Richmondville hopes to build a new municipal hall to house both town and village offices.
But the project won't go forward without grants, town and village officials stressed at a public hearing Thursday night.
"This is an opportunity for the village and town to work together, but a lot depends on grant funding," Mayor Kevin Neary said.
The joint hearing was to take comments on a $750,000 grant application, and officials used the opportunity to review the project.
Grant writer Fred Krone of GEMS, a consulting firm, said the search for a site settled on the former RVES building on Holmes Street, owned by John Babcock of Paradise, California.
"It's the old rescue squad building and the lot adjacent," Mr. Krone said. "It's as close to the center [of the community] as possible."
The building would house the village and town offices, court, Richmondville Power and Light, and space for the codes officers, assessor and highway superintendent.
"It would be a complete package, 5,000 or 6,000 square feet," Supervisor Dick Lape said.
Both the town and village need new quarters, officials said. A 2010 architect's study estimated nearly $1.4 million in improvements were needed for the village office on Main Street.
Those improvements include handicap accessibility, air conditioning, an addition and asbestos abatement, among other work.
The town office, housed in a Quonset hut on Main Street, is too small and also needs handicap accessibility, Mr. Lape said.
A new building would resolve issues for both municipalities, neither of which could tackle a new building alone.
"Working together, the town and village can save a bit of money," Mr. Krone said.
And a single building would offer other advantages.
"It would be more convenient for people to stop at one place," Mayor Neary said. "We'd be looking at more shared services and merging building operations."
Early--and very rough--estimates put the cost of the building at $1.5 million, Mr. Krone said.
He hoped "to whittle that down" to $1 million, while Mayor Neary is targeting $500,000 to $700,000.
Although there might be a small local share of the cost, the aim is to have grants pay all or almost all of it.
"The key here is that we're not looking to raise taxes," Mayor Neary said.
Mr. Lape agreed.

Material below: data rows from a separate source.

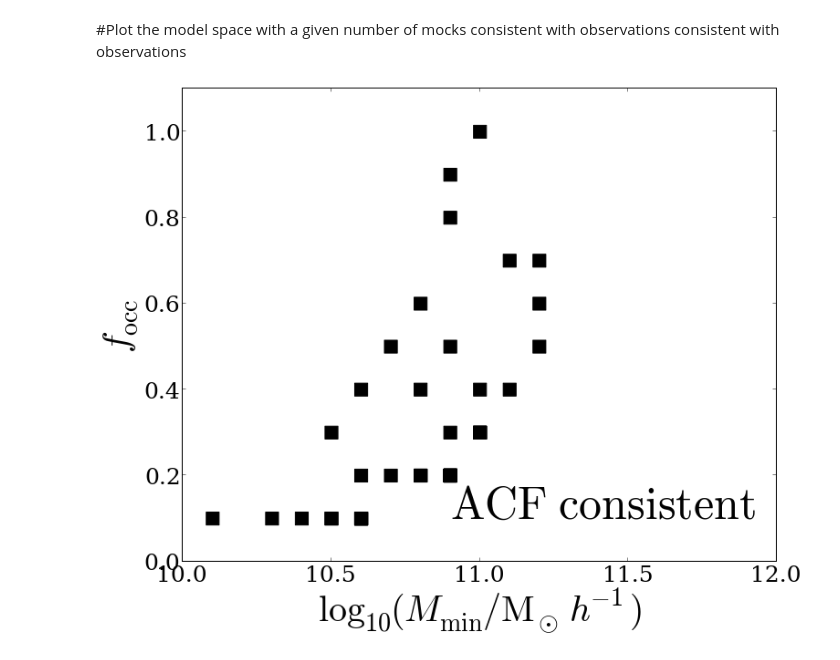
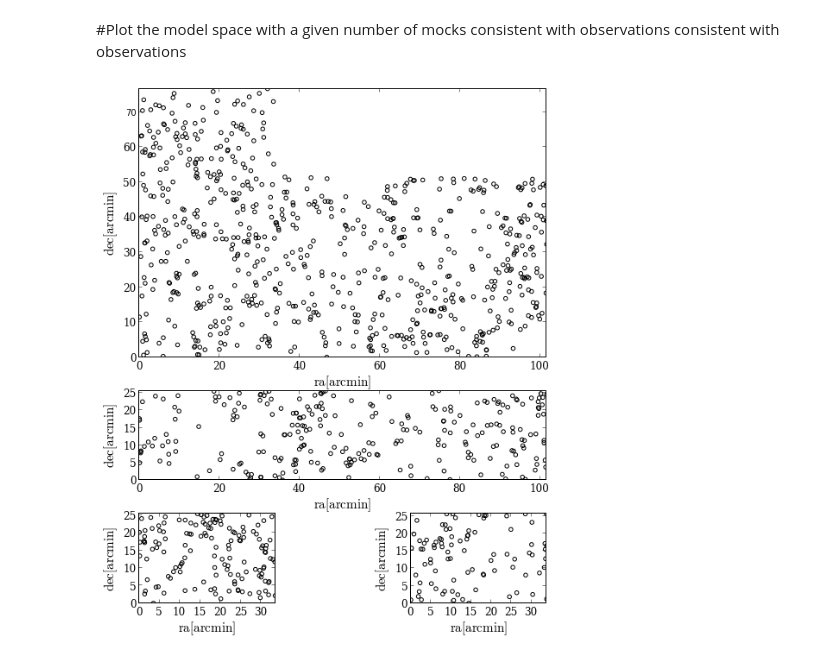
Before and after one commit to forero/CosmicVarianceLAES, a Jupyter notebook: code/paper.ipynb, the cells around one changed output. Cells and saved outputs as stored; diff of their text form; code cells hidden in the pictures.

Commit message:
implements as a paper figure the spatial halo distribution

```diff
--- a/code/paper.ipynb
+++ b/code/paper.ipynb
@@ -583,10 +582,10 @@ D_angular =  1622.4 # in Mpc from Ned Cosmo Calculator
 a_exp = 1.0/(3.1 +1.0)
 hmpc_to_arcmin = (180.0/pi) * 60.0 * ((a_exp * 1.0/h)/D_angular)
 #model setup
-min_mass = 11.1
-max_mass = 11.2
+min_mass = 10.4
+max_mass = 10.5
 
-f_occ = 0.7
+f_occ = 0.1
 
 # The first 7 are correlated, the next 3 as well, the last 2 are uncorrelated
 box_x_id = array([1,2,3,1,2,3,1,2,3,4,1,3])
@@ -677,7 +676,11 @@ Figure2 = False
 Figure3 = False
 Figure4 = False
 Figure5 = False
-Figure6 = True
+Figure6 = False
+Figure0 = True
+
+if Figure0:
+    plot_mocks_model(box_x_id, box_y_id, box_z_id, min_mass, max_mass, f_occ, "Figure0", hmpc_to_arcmin)
 
 if Figure1:
     make_figure1()
@@ -686,31 +689,31 @@ if Figure2:
     make_figure2('FOF', p_threshold=0.05, survey_name='match')
     make_figure2('FOF', p_threshold=0.05, survey_name='random')
     make_figure2('FOF', p_threshold=0.05, survey_name='full')
 
 if Figure3:
     make_figure3('FOF', p_threshold=0.05, survey_name='random')
     make_figure3('FOF', p_threshold=0.05, survey_name='match')
 
 if Figure4:
     make_figure4('FOF', p_threshold=0.05, survey_name='random')
     make_figure4('FOF', p_threshold=0.05, survey_name='match')
 
 if Figure5:
     make_figure5('FOF', p_threshold=0.05, survey_name='match', plane='mass')
     make_figure5('FOF', p_threshold=0.05, survey_name='match', plane='f_occ')
     make_figure5('FOF', p_threshold=0.05, survey_name='random', plane='mass')
     make_figure5('FOF', p_threshold=0.05, survey_name='random', plane='f_occ')
     make_figure5('FOF', p_threshold=0.05, survey_name='match', plane='mass', selection='mock_and_f_occ')
     make_figure5('FOF', p_threshold=0.05, survey_name='match', plane='f_occ', selection='mock_and_f_occ')
     make_figure5('FOF', p_threshold=0.05, survey_name='random', plane='mass', selection='mock_and_f_occ')
     make_figure5('FOF', p_threshold=0.05, survey_name='random', plane='f_occ', selection='mock_and_f_occ')
     make_figure5('FOF', p_threshold=0.05, survey_name='match', plane='mass', selection='f_occ')
     make_figure5('FOF', p_threshold=0.05, survey_name='match', plane='f_occ', selection='f_occ')
     make_figure5('FOF', p_threshold=0.05, survey_name='random', plane='mass', selection='f_occ')
     make_figure5('FOF', p_threshold=0.05, survey_name='random', plane='f_occ', selection='f_occ')
 
 if Figure6:
     make_figure6(plane='mass')
     make_figure6(plane='f_occ')
 # %% [output]
-[figure, old version]
+[figure, new version]
```
Also changed, not shown: parts of 1 cell of this notebook.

"If we don't get this grant, we'll keep looking," he said. "We won't take no for an answer."
Mr. Krone submitted the grant application earlier this month. He didn't expect to hear of its approval till after January 1.